[148] Mission Report by Madureira, S., FAO Project UTF/MOZ/ 070/MOZ, March 2002 (FAO, 2002b). Mozambique has 128 districts, and considering that each one is divided into an average of three administrative posts, there would be almost 400 places with local level public services and administration. Administrative posts are the closest territorial subdivisions to the rural population where state bodies are found.
[149] Decree no. 15/2000, of 20 June 2000, and the Regulation approved by Ministerial Diploma no. 107-A/2000, of 25 August 2000.
[150] Information gathering and thematic cartography, strategic development plans.
[151] PROAGRI is a five-year programme involving close coordination between the government and donors with respect to the planning and monitoring of a common flow of funds.
[152] The private sector also does not expect benefits that will impact on the commercial agrarian sector, especially research components and support to agrarian production. Synthesis of the Working Groups and Reflections about the Juridical Framework for Property in Land and other Constraints, 2 August, 2001.
[153] Interview with the newspaper Domingo, 8 July 2001.
[154] For example, lending money to women who lease land for rice cultivation and leave their jewels with the lender to guarantee the repayment. The lender then proceeds to lease the jewels to whomever he or she deems fit and makes a profit.

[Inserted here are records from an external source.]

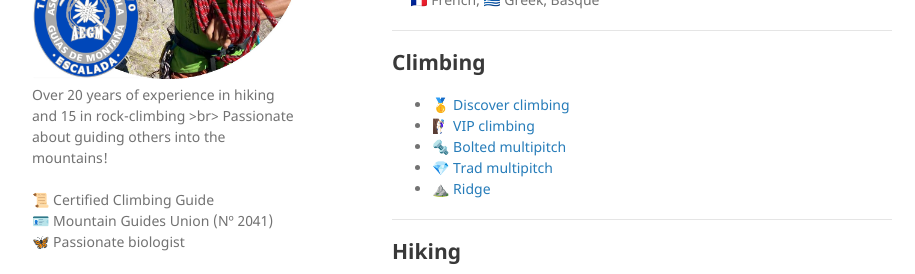
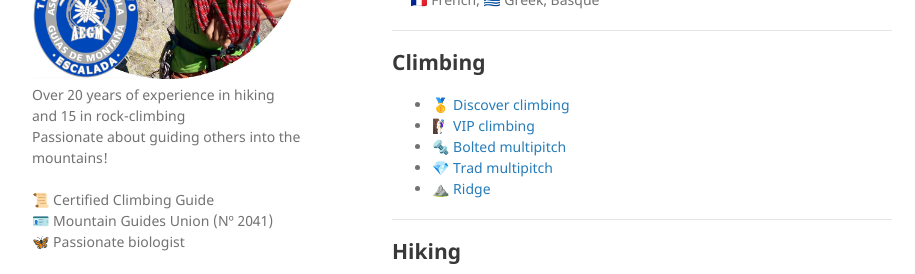
Before and after one commit to indradecastro/MountainGuide, a Jekyll site: the page built from index.md, in a window 1280 px wide and 1023 px high. Shown: the part 302-576 px from the top of the window, without its empty margins (178-1093 px from the left). Built offline with Jekyll 4.4.1, drawn with Linux system fonts in a browser that asks for light colours; emoji names are drawn with the system emoji font; our own code applies the rules of GitHub Pages for plain Markdown files.

Commit message:
add description

```diff
--- a/_config.yml
+++ b/_config.yml
@@ -1,7 +1,7 @@
 title: Indra, your guide!
 logo: /assets/img/feo-circle-aegm.jpg
 description: |
-  Over 20 years of experience in hiking and 15 in rock-climbing >br>
+  Over 20 years of experience in hiking and 15 in rock-climbing <br>
   Passionate about guiding others into the mountains! <br>
   <br>
   📜 Certified Climbing Guide <br>
```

[155] This is an important issue. Private investment comes very often from the small-scale sector as it consolidates its place in the market.

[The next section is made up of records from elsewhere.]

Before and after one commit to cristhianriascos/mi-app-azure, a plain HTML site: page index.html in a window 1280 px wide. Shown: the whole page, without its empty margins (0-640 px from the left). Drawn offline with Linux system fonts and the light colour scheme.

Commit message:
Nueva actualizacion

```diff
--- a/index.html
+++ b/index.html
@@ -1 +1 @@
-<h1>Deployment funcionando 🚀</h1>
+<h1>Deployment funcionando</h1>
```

[156] Consultative Group on Agriculture, August 2001 (Hamela, 2002).
[157] Debate of the Draft Revision of the Land Law - Report of the Technical Secretariat, Interministerial Land Commission, National Land Conference, Maputo, 5 - 7 June 1996 (Negrão, 2002).
[158] Interview with Mário Machungo published in the newspaper Zambeze Económico, 31 October 2002. Mário Machungo has occupied several ministerial posts, including agriculture, and was Prime Minister between 1986 and 1994.
[159] Interviews published in the newspapers Domingo, 22 July 2001, and Notícias, 13 August 2001 (FAO, 2002a).
[160] Intervention of Dr Abdul Magid Osseman in the United States Agency for International Development (USAID) Strategy Seminar, 10 - 12 October 2001.
[161] The state receives 40 percent and local Public Administration 12 percent.
[162] Reduced to around 1 000 after the analysis of pending processes, the confirmation of requests, and the cancellation of cases that are not reconfirmed or where documentation is missing.
[163] In the 1998 elections, representatives of independent groups were elected to the municipal assembly. They have challenged former land-use decisions.
[164] The Land Law, Regulations and Technical Annex are being translated into four major national languages. This will be completed in 2003.

Previous Page Top of Page Next Page